- 1 Functionalism – small amounts of crime are inevitable and in fact crime has some functions for society (Durkheim); higher amounts of crime and deviance may be the result of anomie (Durkheim) or strain (Merton).
- 2 Marxism – the working class DO NOT necessarily commit more crime than the ruling class; corporate crime and white collar crime are underrepresented in crime figures (Croall); the crimes the working class carry out can be justified as part of a political struggle against capitalism (Box).
- 3 Left Realism – crime in working class areas should be considered carefully as the working class are over represented as victims; crime occurs if people suffer relative deprivation, marginalization (social, political and economic) and live in areas with deviant subcultures (Lea and Young).
- 4 Right Realism – People carry out crimes when the benefits outweigh the costs (Clarke); Single parent families often produce criminal or deviant offspring (Murray); zero tolerance policing would improve crime rates (Wilson).
- 5 Feminism – women are often excluded and ignored in discussions about crime (Heidensohn); women are often victims of crime and that issue needs consideration (Smart); women are increasingly committing crime.
- Marked by Teachers essays 4
The chivalry thesis claims that women will be treated more leniently for committing certain crimes, generally shoplifting is often associated more with females than males, but the statistics suggest that males commit many more acts of theft than women, an4 star(s)
This could be because the statistics of crime are so male dominated, a police officer may not think convicting a woman of petty theft is worth it, when there may be, in his opinion, a man selling drugs elsewhere, it may not be worth it in his view.

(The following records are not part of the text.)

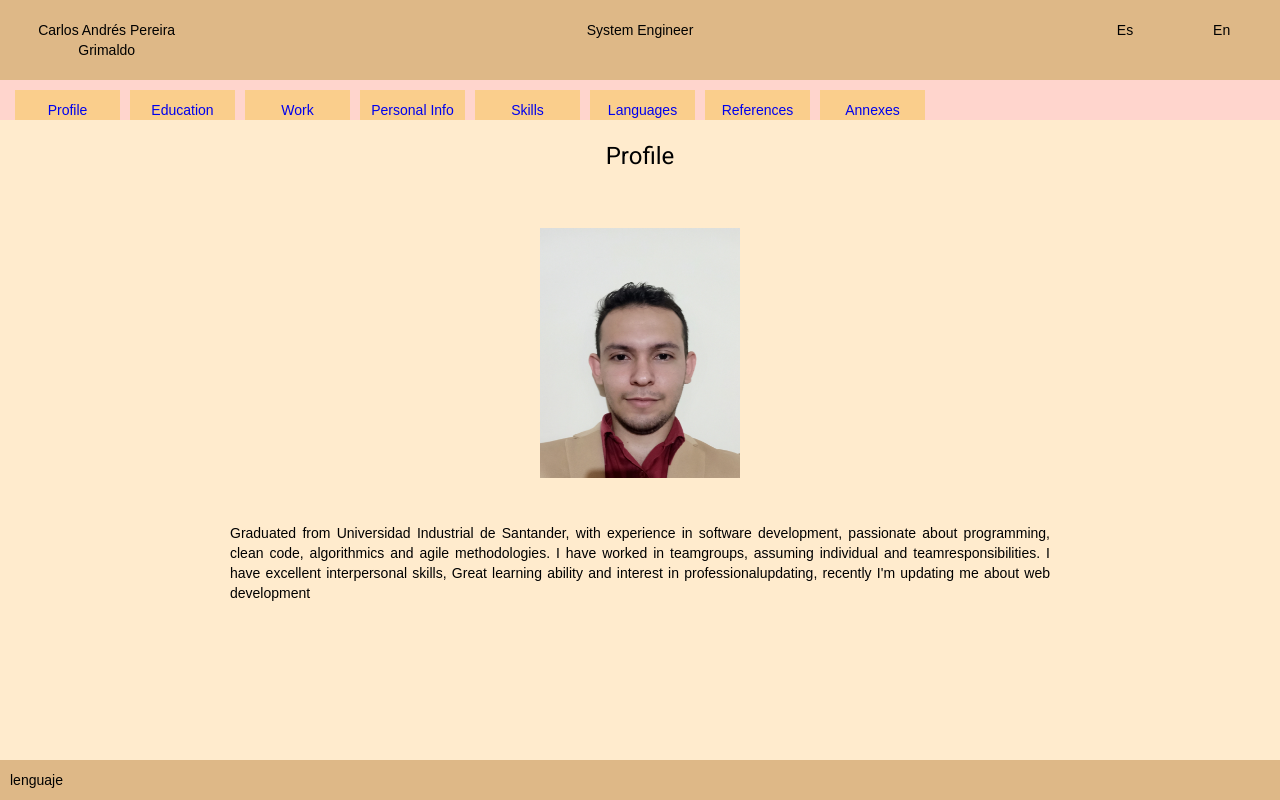
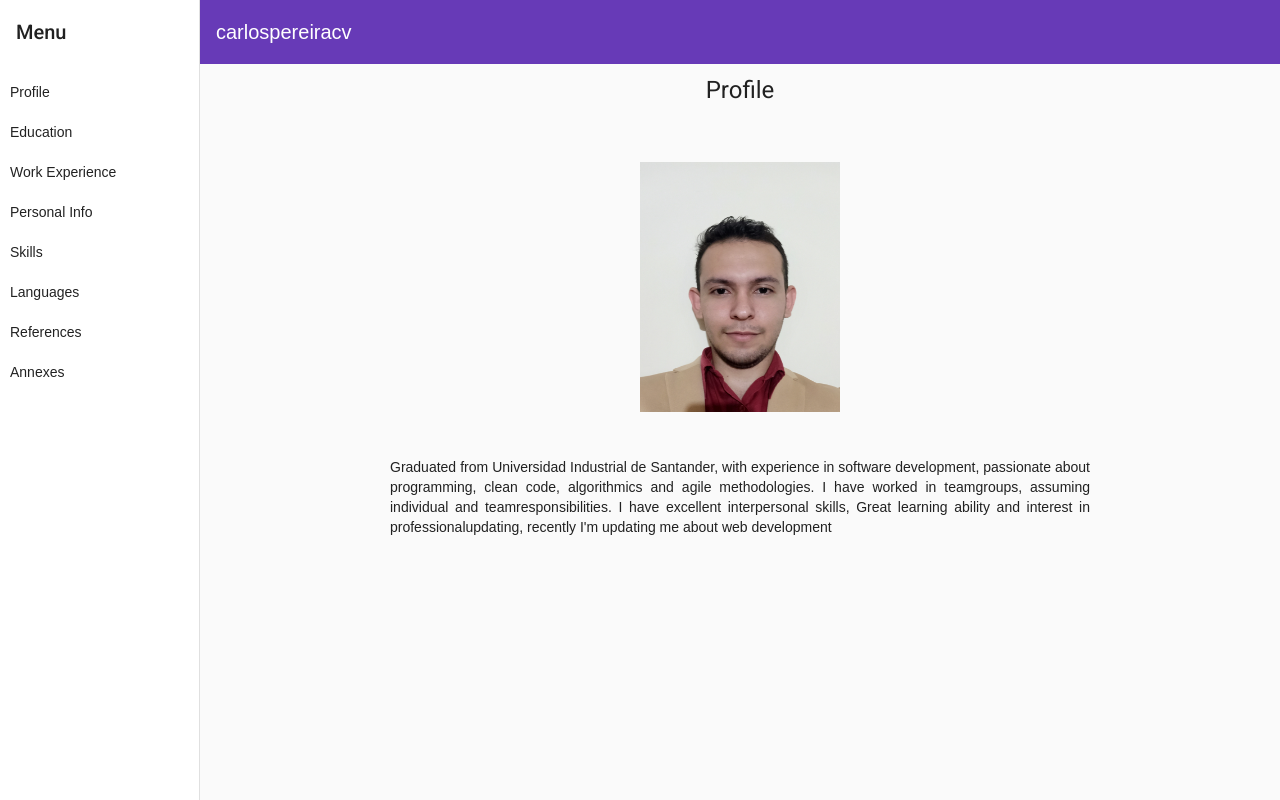
Before and after one commit to xLyordx/curriculumvitae, an Angular app in the folder carlospereiracv/: page / in a window 1280 px wide. Built offline with nearby package versions, Linux system fonts and the light colour scheme.

Commit message:
Using angular materias sidenav

```diff
--- a/carlospereiracv/src/app/Models/configuration.en.ts
+++ b/carlospereiracv/src/app/Models/configuration.en.ts
@@ -5,14 +5,14 @@ import { Language } from './Language';
 import { Reference } from './Reference';
 
 export var menus = [
-    new Menu("Home", "Profile", "Profile", "col-lg-1 col-md-1 col-sm-0"),
-    new Menu("Education", "Education", "Education", "col-lg-1 col-md-1 col-sm-0"),
-    new Menu("WorkExp", "Work Experience", "Work Experience", "col-lg-1 col-md-1 col-sm-0"),
-    new Menu("PersInfo", "Personal Info", "Personal Info", "col-lg-1 col-md-1 col-sm-0"),
-    new Menu("Skills", "Skills", "Skills", "col-lg-1 col-md-1 col-sm-0"),
-    new Menu("Languages", "Languages", "Languages", "col-lg-1 col-md-1 col-sm-0"),
-    new Menu("References", "References", "References", "col-lg-1 col-md-1 col-sm-0"),
-    new Menu("Annexes", "Annexes", "Annexes", "col-lg-1 col-md-1 col-sm-0")
+    new Menu("Home", "Profile", "Profile", "col-lg-12 col-md-12 col-sm-12 col-xs-12"),
+    new Menu("Education", "Education", "Education", "col-lg-12 col-md-12 col-sm-12 col-xs-12"),
+    new Menu("WorkExp", "Work Experience", "Work Experience", "col-lg-12 col-md-12 col-sm-12 col-xs-12"),
+    new Menu("PersInfo", "Personal Info", "Personal Info", "col-lg-12 col-md-12 col-sm-12 col-xs-12"),
+    new Menu("Skills", "Skills", "Skills", "col-lg-12 col-md-12 col-sm-12 col-xs-12"),
+    new Menu("Languages", "Languages", "Languages", "col-lg-12 col-md-12 col-sm-12 col-xs-12"),
+    new Menu("References", "References", "References", "col-lg-12 col-md-12 col-sm-12 col-xs-12"),
+    new Menu("Annexes", "Annexes", "Annexes", "col-lg-12 col-md-12 col-sm-12 col-xs-12")
 ];
 
 export var perfil = {
--- a/carlospereiracv/src/app/app.component.html
+++ b/carlospereiracv/src/app/app.component.html
@@ -1,3 +1,4 @@
+<app-nav>
     <div class="contenedor">
 
         <header class="fila">
@@ -29,3 +30,4 @@
         </footer>
 
     </div>
+</app-nav>
--- /dev/null
+++ b/carlospereiracv/src/app/nav/nav.component.css
@@ -0,0 +1,17 @@
+.sidenav-container {
+  height: 100%;
+}
+
+.sidenav {
+  width: 200px;
+}
+
+.sidenav .mat-toolbar {
+  background: inherit;
+}
+
+.mat-toolbar.mat-primary {
+  position: sticky;
+  top: 0;
+  z-index: 1;
+}
--- /dev/null
+++ b/carlospereiracv/src/app/nav/nav.component.html
@@ -0,0 +1,17 @@
+<mat-sidenav-container class="sidenav-container">
+    <mat-sidenav #drawer class="sidenav" fixedInViewport [attr.role]="(isHandset$ | async) ? 'dialog' : 'navigation'" [mode]="(isHandset$ | async) ? 'over' : 'side'" [opened]="(isHandset$ | async) === false">
+        <mat-toolbar>Menu</mat-toolbar>
+        <mat-nav-list>
+            <a *ngFor="let menu of menusApp" class="{{menu._colDis}} " [routerLink]="[menu._route]" [routerLinkActive]="['actual']" title="{{menu._hint}}">{{menu._tag}}</a>
+        </mat-nav-list>
+    </mat-sidenav>
+    <mat-sidenav-content>
+        <mat-toolbar color="primary">
+            <button type="button" aria-label="Toggle sidenav" mat-icon-button (click)="drawer.toggle()" *ngIf="isHandset$ | async">
+        <mat-icon aria-label="Side nav toggle icon">menu</mat-icon>
+      </button>
+            <span>carlospereiracv</span>
+        </mat-toolbar>
+        <router-outlet></router-outlet>
+    </mat-sidenav-content>
+</mat-sidenav-container>
--- /dev/null
+++ b/carlospereiracv/src/app/nav/nav.component.ts
@@ -0,0 +1,24 @@
+import { Component } from '@angular/core';
+import { BreakpointObserver, Breakpoints } from '@angular/cdk/layout';
+import { Observable } from 'rxjs';
+import { map, shareReplay } from 'rxjs/operators';
+import { menus } from './../Models/configuration.en';
+
+@Component({
+  selector: 'app-nav',
+  templateUrl: './nav.component.html',
+  styleUrls: ['./nav.component.css']
+})
+export class NavComponent {
+
+  public menusApp = menus;
+
+  isHandset$: Observable<boolean> = this.breakpointObserver.observe(Breakpoints.Handset)
+    .pipe(
+      map(result => result.matches),
+      shareReplay()
+    );
+
+  constructor(private breakpointObserver: BreakpointObserver) {}
+
+}
--- a/carlospereiracv/src/main.ts
+++ b/carlospereiracv/src/main.ts
@@ -3,6 +3,8 @@ import { platformBrowserDynamic } from '@angular/platform-browser-dynamic';
 
 import { AppModule } from './app/app.module';
 import { environment } from './environments/environment';
+
+import 'hammerjs'
 
 if (environment.production) {
   enableProdMode();
```
Also changed, not shown: carlospereiracv/src/app/app.module.ts (+18 -2 lines), carlospereiracv/src/app/material/material.module.ts (added, +12 -0 lines), 5 other files (tests, documents, lock files or other folders). Lines whose indentation alone changed are shown as unchanged.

Similarly, men are more likely to be convicted of theft because the criminal justice system seemingly victimises males over females, while it is probably more likely that males are more likely to commit crime than females, the gap between the crime rates between gender may not be as large as first assumed.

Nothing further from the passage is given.